The New Business Preservation Actintroduced in the Senate on March 18 by Sens. Amy KlobucharAmy KlobucharStart focusing on veterans' health before they enlist Durbin says he will run for No. 2 spot if Dems win Senate majority Democrats seem unlikely to move against Feinstein MORE (D-Minn.), Chris CoonsChristopher (Chris) Andrew CoonsBipartisan group of senators call on Trump to sanction Russia over Navalny poisoning Schumer says he had 'serious talk' with Feinstein, declines to comment on Judiciary role Durbin says he will run for No. 2 spot if Dems win Senate majority MORE (D-Del.), Tim KaineTimothy (Tim) Michael KaineDemocrats have no case against Amy Coney Barrett — but that won't stop them Pence-Harris debate draws more than 50M viewers, up 26 percent from 2016 Five takeaways from the vice presidential debate MORE (D-Va.), and Angus KingAngus KingCollins says running as Independent 'crossed my mind' Susan Collins and the American legacy Coordinated federal leadership is needed for recovery of US travel and tourism MORE (I-Maine), and in the House on March 26 by Reps. Dean PhillipsDean PhillipsPelosi and Trump go a full year without speaking Chamber-backed Democrats embrace endorsements in final stretch Trump orders aides to halt talks on COVID-19 relief MORE (D-Minn.), Terri SewellTerrycina (Terri) Andrea SewellCentury of the Woman: The State of Women and Voting Rights Female lawmakers, officials call for more women at all levels of government to improve equity The Hill's 12:30 Report - Sponsored by The Air Line Pilots Association - Country reacts to debate night of mudslinging MORE (D-Ala.), Ro Khanna (D-Calif.), and Tim RyanTimothy (Tim) RyanNow's the time to make 'Social Emotional Learning' a national priority Mourners gather outside Supreme Court after passing of Ruth Bader Ginsburg Lincoln Project hits Trump for criticizing Goodyear, 'an American company' MORE (D-Ohio) – would address this threat to the nation’s startups and economic resilience.
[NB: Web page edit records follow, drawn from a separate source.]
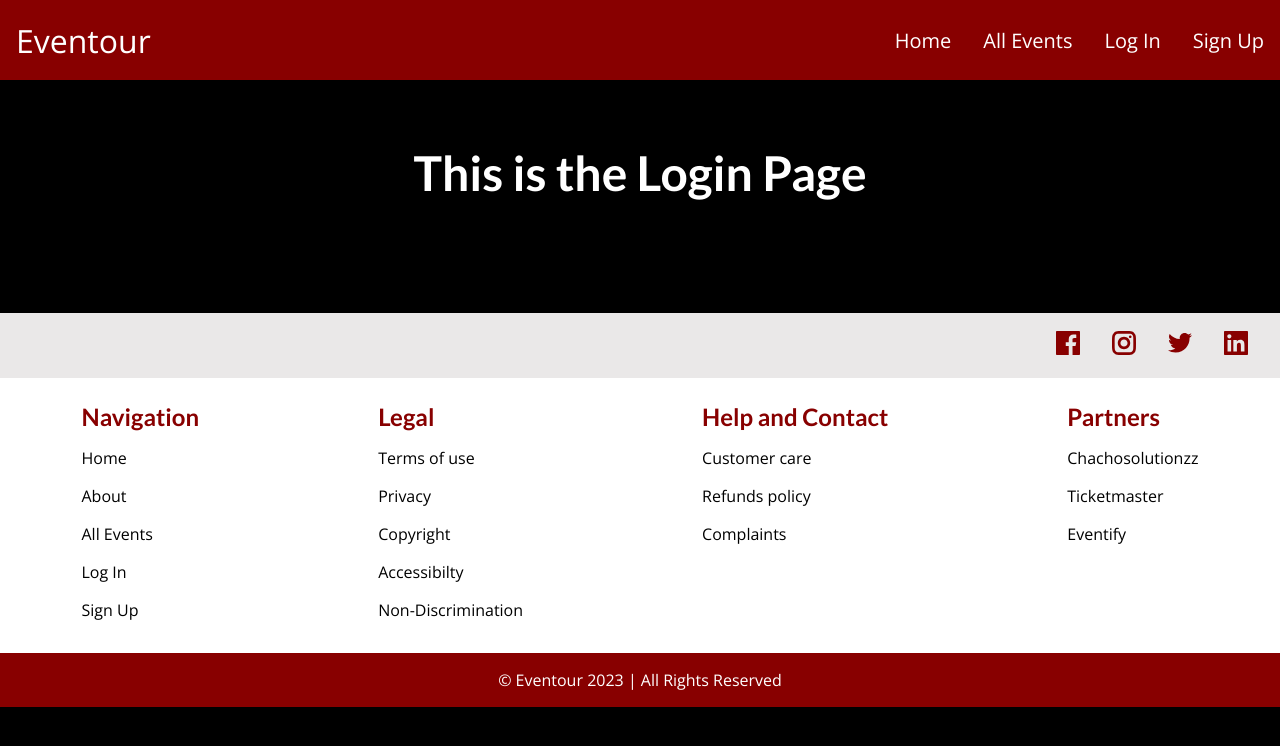
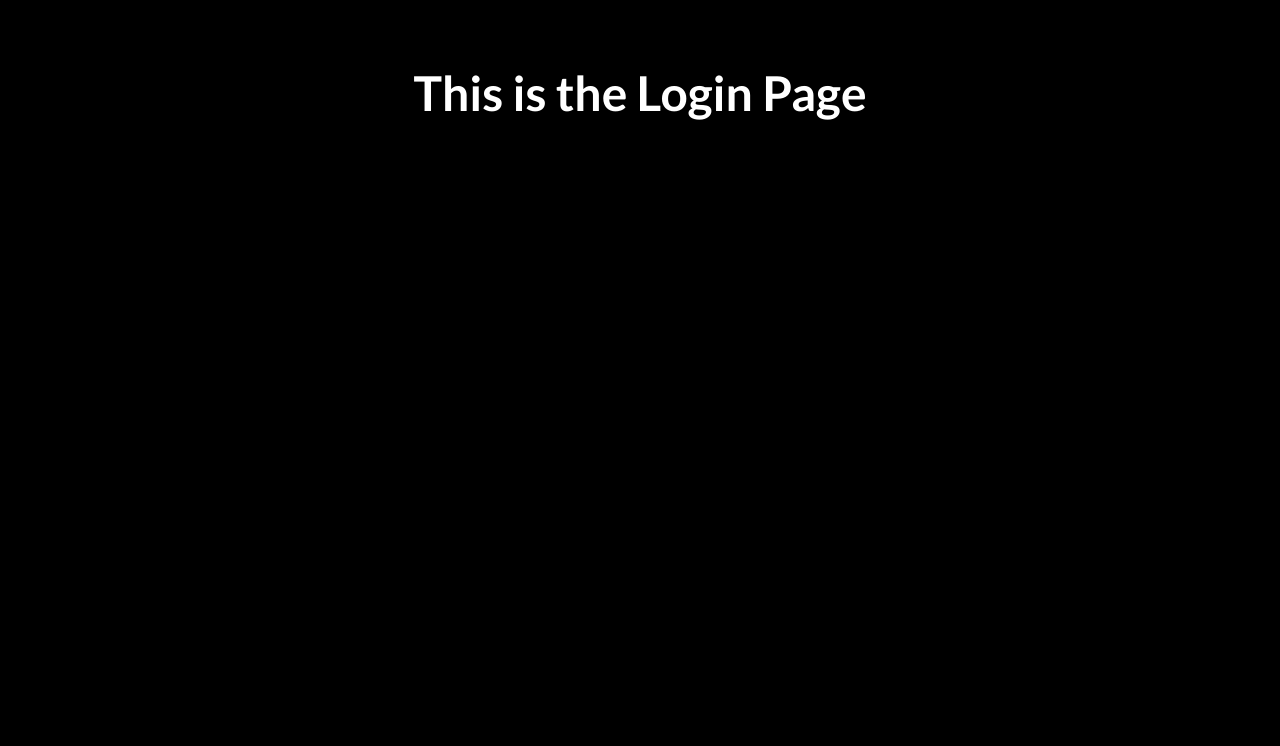
Before and after one commit to Chacho104/eventour-app, a Next.js app: page /login in a window 1280 px wide. Shown: the top 746 px of the page. Built offline with nearby package versions, Linux system fonts and the light colour scheme.

Commit message:
Refactor page layout

```diff
--- a/pages/login/index.js
+++ b/pages/login/index.js
@@ -1,17 +1,9 @@
-import Footer from "@/components/layout/footer/footer";
-import MainNav from "@/components/layout/main-nav";
 import { Fragment } from "react";
 
 function LoginPage() {
   return (
     <Fragment>
-      <MainNav />
-      <main>
-        <div>
-          <h1>This is the Login Page</h1>
-        </div>
-      </main>
-      <Footer />
+      <h1>This is the Login Page</h1>
     </Fragment>
   );
 }
```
The legislation would incentivize continued venture capital investment in America’s most innovative and promising young companies by establishing a program, administered by the Treasury Department, which would allocate $2 billion in federal dollars to the states on a straightforward population basis to attract private venture capital by offering a 1-to-1 match of federal dollars with venture capital investment in promising startups, particularly in states outside the major venture capital centers.

The legislation is modeled on Israel’s “Yozma” program of the late-1990s, which successfully incentivized U.S. venture capital firms to invest in promising Israeli startups, and builds on recent successful federal-state partnerships to support small businesses, such as the State Small Business Credit Initiative (SSBCI).

Importantly, the legislation is carefully structured so that the federal government will not “pick winners and losers,” but rather will rely on private entities to source and manage investments in promising early-stage companies in every state. All investment decisions will be based entirely on private investor determination of the economic prospects of the new companies receiving equity capital.

New innovations and technologies, coupled with the survival of America’s most innovative and fastest growing new businesses, are essential for a strong economic recovery following the COVID-19 emergency. To ensure America’s comeback and longer-term prosperity, Congress should swiftly pass the Endless Frontier Act and the New Business Preservation Act.

John Dearie is the President of the Center for American Entrepreneurship and Rustin Finkler is Communications and Research Manager at Village Capital, the largest supporter of seed-stage, impact-driven startups in the world. The views and opinions expressed in this article are those of the author and do not necessarily reflect the official position of Village Capital.